Before and after images:
+ + + + + + +
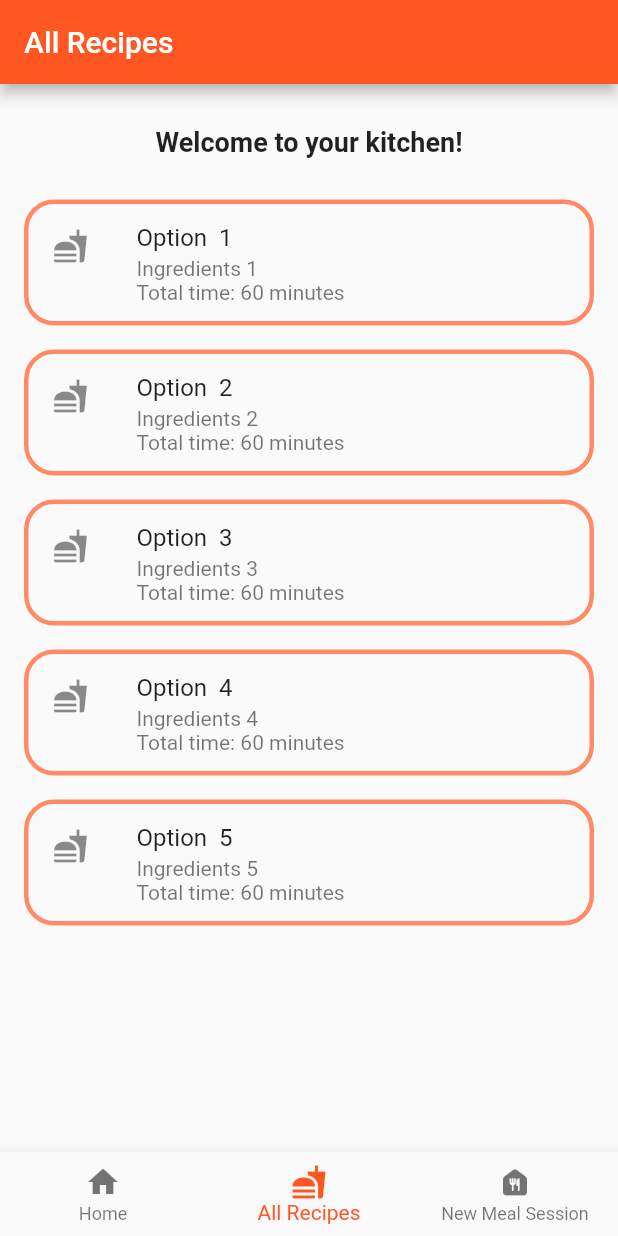
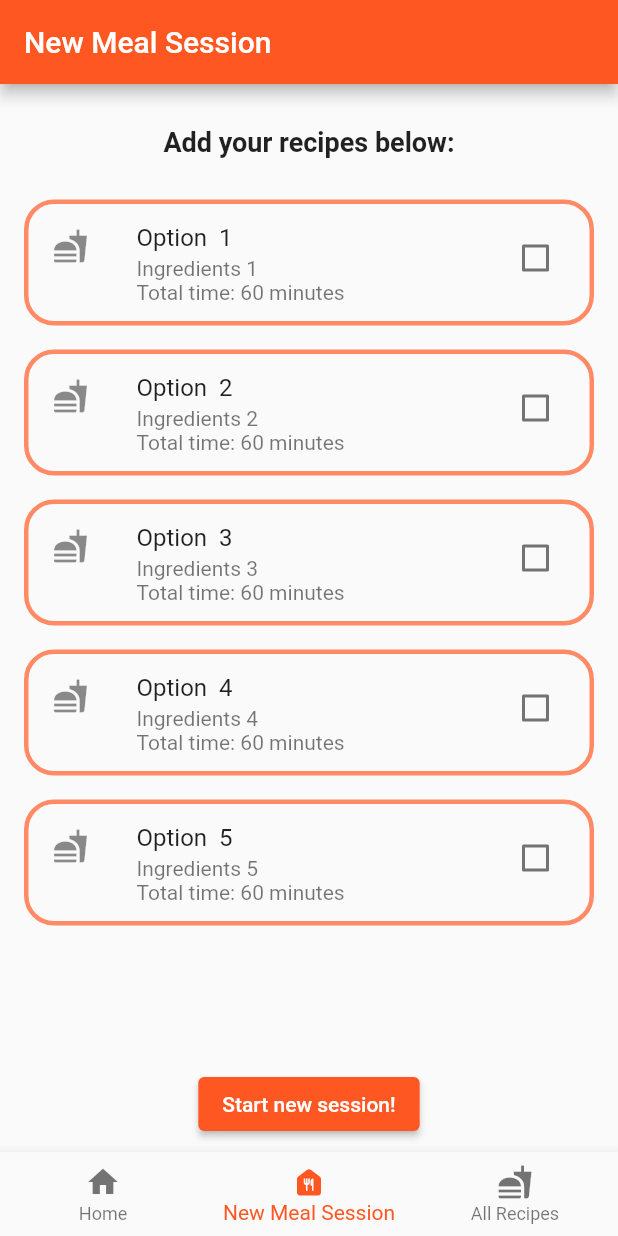
Before and after one commit to aurchond/KitchenBuddies, a Flutter app: the screen it shows once a user with an empty profile is signed in, item 2 of the bottom bar chosen, on a phone screen of 412 x 824 dp. Run offline on Flutter 3.47's test engine with Material 2 defaults, Android fonts, the light colour scheme and no system bars; our stand-ins replace cloud_firestore, firebase_auth, firebase_core, firebase_messaging, flutter_local_notifications, flutter_spinkit; accounts and stored records are empty.

Commit message:
updated comments and file structure

```diff
--- a/first_app/lib/backend_processing/data_class.dart
+++ b/first_app/lib/backend_processing/data_class.dart
@@ -7,7 +7,10 @@ class DataClass extends ChangeNotifier {
   MealSessionSteps? post;
   bool loading = false;
 
+  // called from instructions screen to get specific instructions for user
   getPostData(String emailToFind) async {
+
+    // actually show that the screen is loading while the info is fetched
     loading = true;
     post = (await getSinglePostData(emailToFind));
     loading = false;
--- a/first_app/lib/backend_processing/service_class.dart
+++ b/first_app/lib/backend_processing/service_class.dart
@@ -1,12 +1,13 @@
 import 'dart:convert';
 import 'dart:developer';
 import 'dart:io';
-import 'package:first_app/screens/new_meal_session.dart';
+import 'package:first_app/screens/meal_session_screens/new_meal_session_screen.dart';
 import 'package:http/http.dart' as http;
 import 'package:provider/provider.dart';
 import 'data_class.dart';
 import '../data_models/meal_session_steps.dart';
 
+// called from data class to get actual data from the URL
 Future<MealSessionSteps?> getSinglePostData(String emailToFind) async {
   MealSessionSteps dummy = new MealSessionSteps();
   try {
--- a/first_app/lib/widgets/checkboxListTIle.dart
+++ b/first_app/lib/helpers/checkboxListTIle.dart
@@ -1,6 +1,6 @@
 import 'package:flutter/cupertino.dart';
 import 'package:flutter/material.dart';
-import '../recipe_tile.dart';
+import 'recipe_tile.dart';
 
 Widget PastRecipeBox(bool isMealSession, List<recipeTile> _data, final void Function(List<recipeTile> _data, bool? val, int index) _onChanged) {
   if (isMealSession) {
--- a/first_app/lib/widgets/grouped_button_text.dart
+++ b/first_app/lib/helpers/grouped_button_text.dart
@@ -1,6 +1,8 @@
 import 'package:flutter/cupertino.dart';
 import 'package:flutter/material.dart';
 
+// Widget to group together texts and buttons, such that after clicking the button
+// a notification can be sent
 Widget groupedButtonText(
     String text, String buttonText, String token, final fcmProvider) {
   return Padding(
--- a/first_app/lib/main.dart
+++ b/first_app/lib/main.dart
@@ -5,7 +5,7 @@ import 'package:first_app/provider/auth_provider.dart';
 import 'package:first_app/provider/notification_provider.dart';
 import 'package:first_app/screens/email_pass_screen.dart';
 import 'package:first_app/screens/home_screen.dart';
-import 'package:first_app/screens/instructions_screen.dart';
+import 'package:first_app/screens/meal_session_screens/instructions_screen.dart';
 import 'package:flutter/material.dart';
 import 'package:flutter/src/foundation/key.dart';
 import 'package:firebase_core/firebase_core.dart';
@@ -20,7 +20,7 @@ import 'package:http/http.dart' as http;
 
 import 'backend_processing/data_class.dart';
 import 'data_models/past_recipes.dart';
-import 'keys.dart';
+import 'helpers/keys.dart';
 
 Future<void> _firebaseMessagingBackgroundHandler(RemoteMessage message) async {
   print("Handling a background message: ${message.messageId}");
--- a/first_app/lib/provider/auth_provider.dart
+++ b/first_app/lib/provider/auth_provider.dart
@@ -1,11 +1,11 @@
 import 'package:cloud_firestore/cloud_firestore.dart';
 import 'package:firebase_auth/firebase_auth.dart';
 import 'package:firebase_messaging/firebase_messaging.dart';
-import 'package:first_app/widgets/custom_text_field.dart';
 import 'package:flutter/foundation.dart';
 import 'package:flutter/material.dart';
 
-import '../keys.dart';
+import '../helpers/custom_text_field.dart';
+import '../helpers/keys.dart';
 
 class AuthProvider extends ChangeNotifier {
   TextEditingController emailController = TextEditingController();
@@ -36,7 +36,6 @@ class AuthProvider extends ChangeNotifier {
   }
 
   // saving emails/passwords within firebase
-  // TODO: copy UserCredential to actual database later
   authenticate() async {
     UserCredential userCredential;
 
--- a/first_app/lib/provider/notification_provider.dart
+++ b/first_app/lib/provider/notification_provider.dart
@@ -15,7 +15,7 @@ class NotificationProvider extends ChangeNotifier {
         "registration_ids": [token],
         "collapse_key": "type_a",
         "notification": {
-          "title": title, //
+          "title": title, // todo: use a different title for the two types of notifs (send instructions and notify done step)
           "body": body, // currently sending as string
         },
         'data': {
--- a/first_app/lib/screens/all_recipes_screen.dart
+++ b/first_app/lib/screens/all_recipes_screen.dart
@@ -14,7 +14,7 @@ class AllRecipes extends StatefulWidget {
 //no field for isSelected
 class recipeTile {
   final String? title;
-  final String? ingredients; //we will join list of ingredients with .join(", ")
+  final String? ingredients; //todo: we will join list of ingredients with .join(", ")
   final int? totalTime;
   final DateTime? lastDateMade;
 
--- a/first_app/lib/screens/bottom_navigation.dart
+++ b/first_app/lib/screens/bottom_navigation.dart
@@ -1,7 +1,7 @@
 import 'package:first_app/screens/all_recipes_screen.dart';
 import 'package:first_app/screens/home_screen.dart';
-import 'package:first_app/screens/instructions_screen.dart';
-import 'package:first_app/screens/new_meal_session.dart';
+import 'package:first_app/screens/meal_session_screens/instructions_screen.dart';
+import 'package:first_app/screens/meal_session_screens/new_meal_session_screen.dart';
 import 'package:flutter/cupertino.dart';
 import 'package:flutter/material.dart';
 
@@ -27,15 +27,11 @@ class _BottomNavigationState extends State<BottomNavigation> {
         ), //these may not be final pages in bottom nav bar
         Offstage(
           offstage: currentIndex != 1,
-          child: const AllRecipes(),
+          child: const NewMealSession(),
         ),
-        // Offstage(
-        //   offstage: currentIndex != 2,
-        //   child: const InstructionsScreen(),
-        // ),
         Offstage(
           offstage: currentIndex != 2,
-          child: const NewMealSession(),
+          child: const AllRecipes(),
         ),
       ]),
       bottomNavigationBar: BottomNavigationBar(
@@ -50,9 +46,9 @@ class _BottomNavigationState extends State<BottomNavigation> {
         items: const [
           BottomNavigationBarItem(icon: Icon(Icons.home), label: "Home"),
           BottomNavigationBarItem(
+              icon: Icon(Icons.food_bank_rounded), label: "New Meal Session"),
+          BottomNavigationBarItem(
               icon: Icon(Icons.fastfood), label: "All Recipes"),
-          BottomNavigationBarItem(
-              icon: Icon(Icons.food_bank_rounded), label: "New Meal Session"),
         ],
       ),
     );
--- a/first_app/lib/screens/email_pass_screen.dart
+++ b/first_app/lib/screens/email_pass_screen.dart
@@ -1,7 +1,7 @@
 import 'package:firebase_auth/firebase_auth.dart';
 import 'package:first_app/provider/auth_provider.dart';
 import 'package:first_app/screens/home_screen.dart';
-import 'package:first_app/widgets/custom_text_field.dart';
+import 'package:first_app/helpers/custom_text_field.dart';
 import 'package:flutter/material.dart';
 import 'package:provider/provider.dart';
 
--- a/first_app/lib/screens/home_screen.dart
+++ b/first_app/lib/screens/home_screen.dart
@@ -2,7 +2,7 @@ import 'package:cloud_firestore/cloud_firestore.dart';
 import 'package:firebase_messaging/firebase_messaging.dart';
 import 'package:first_app/local_notification_service.dart';
 import 'package:first_app/provider/auth_provider.dart';
-import 'package:first_app/screens/received_instructions_screen.dart';
+import 'package:first_app/screens/meal_session_screens/received_instructions_screen.dart';
 import 'package:flutter/material.dart';
 import 'package:provider/provider.dart';
 
--- a/first_app/lib/screens/new_meal_session.dart
+++ b/first_app/lib/screens/meal_session_screens/new_meal_session_screen.dart
@@ -3,8 +3,8 @@ import 'dart:math';
 import 'package:flutter/cupertino.dart';
 import 'package:flutter/material.dart';
 
-import '../recipe_tile.dart';
-import '../widgets/checkboxListTIle.dart';
+import '../../helpers/recipe_tile.dart';
+import '../../helpers/checkboxListTIle.dart';
 import 'instructions_screen.dart';
 
 class NewMealSession extends StatefulWidget {
```
Also changed, not shown: first_app/lib/screens/meal_session_screens/instructions_screen.dart (renamed from first_app/lib/screens/instructions_screen.dart, +19 -5 lines), first_app/lib/helpers/auth_button.dart (renamed from first_app/lib/widgets/auth_button.dart), first_app/lib/helpers/custom_text_field.dart (renamed from first_app/lib/widgets/custom_text_field.dart), first_app/lib/helpers/keys.dart (renamed from first_app/lib/keys.dart), first_app/lib/helpers/recipe_tile.dart (renamed from first_app/lib/recipe_tile.dart), first_app/lib/screens/meal_session_screens/received_instructions_screen.dart (renamed from first_app/lib/screens/received_instructions_screen.dart).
+ + + + + + +
- _Task objective_:
Every line above that carries the string "Icons" should be copied.

- _Answer to this exercise_:
           BottomNavigationBarItem(icon: Icon(Icons.home), label: "Home"),
+              icon: Icon(Icons.food_bank_rounded), label: "New Meal Session"),
               icon: Icon(Icons.fastfood), label: "All Recipes"),
-              icon: Icon(Icons.food_bank_rounded), label: "New Meal Session"),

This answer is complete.